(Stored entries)

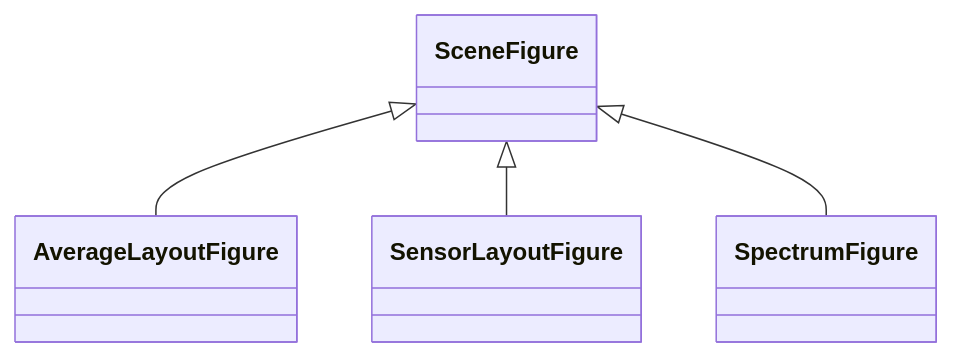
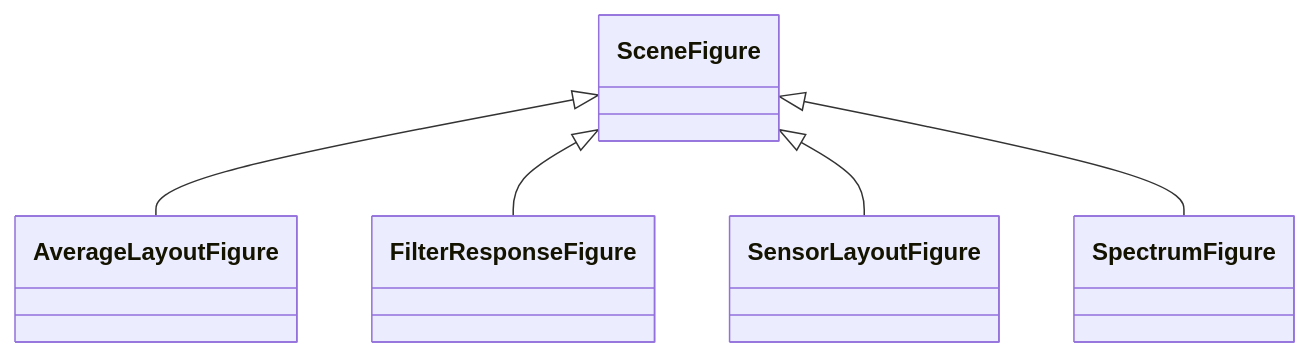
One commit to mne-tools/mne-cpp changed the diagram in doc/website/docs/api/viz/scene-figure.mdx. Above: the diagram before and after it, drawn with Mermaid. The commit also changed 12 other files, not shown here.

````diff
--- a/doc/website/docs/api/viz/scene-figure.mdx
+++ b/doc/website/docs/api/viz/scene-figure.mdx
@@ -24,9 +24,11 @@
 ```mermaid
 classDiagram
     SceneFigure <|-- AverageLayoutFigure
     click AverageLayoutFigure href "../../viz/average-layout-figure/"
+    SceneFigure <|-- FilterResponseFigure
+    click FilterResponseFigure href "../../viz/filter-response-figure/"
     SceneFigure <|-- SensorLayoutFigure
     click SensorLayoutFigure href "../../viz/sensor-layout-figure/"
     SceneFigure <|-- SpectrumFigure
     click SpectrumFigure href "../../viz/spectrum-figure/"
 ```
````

(TASK)
Repeat the records in full, exactly as they appear, but with the pictures removed.

(TASK RESPONSE)
One commit to mne-tools/mne-cpp changed the diagram in doc/website/docs/api/viz/scene-figure.mdx. Above: the diagram before and after it, drawn with Mermaid. The commit also changed 12 other files, not shown here.

````diff
--- a/doc/website/docs/api/viz/scene-figure.mdx
+++ b/doc/website/docs/api/viz/scene-figure.mdx
@@ -24,9 +24,11 @@
 ```mermaid
 classDiagram
     SceneFigure <|-- AverageLayoutFigure
     click AverageLayoutFigure href "../../viz/average-layout-figure/"
+    SceneFigure <|-- FilterResponseFigure
+    click FilterResponseFigure href "../../viz/filter-response-figure/"
     SceneFigure <|-- SensorLayoutFigure
     click SensorLayoutFigure href "../../viz/sensor-layout-figure/"
     SceneFigure <|-- SpectrumFigure
     click SpectrumFigure href "../../viz/spectrum-figure/"
 ```
````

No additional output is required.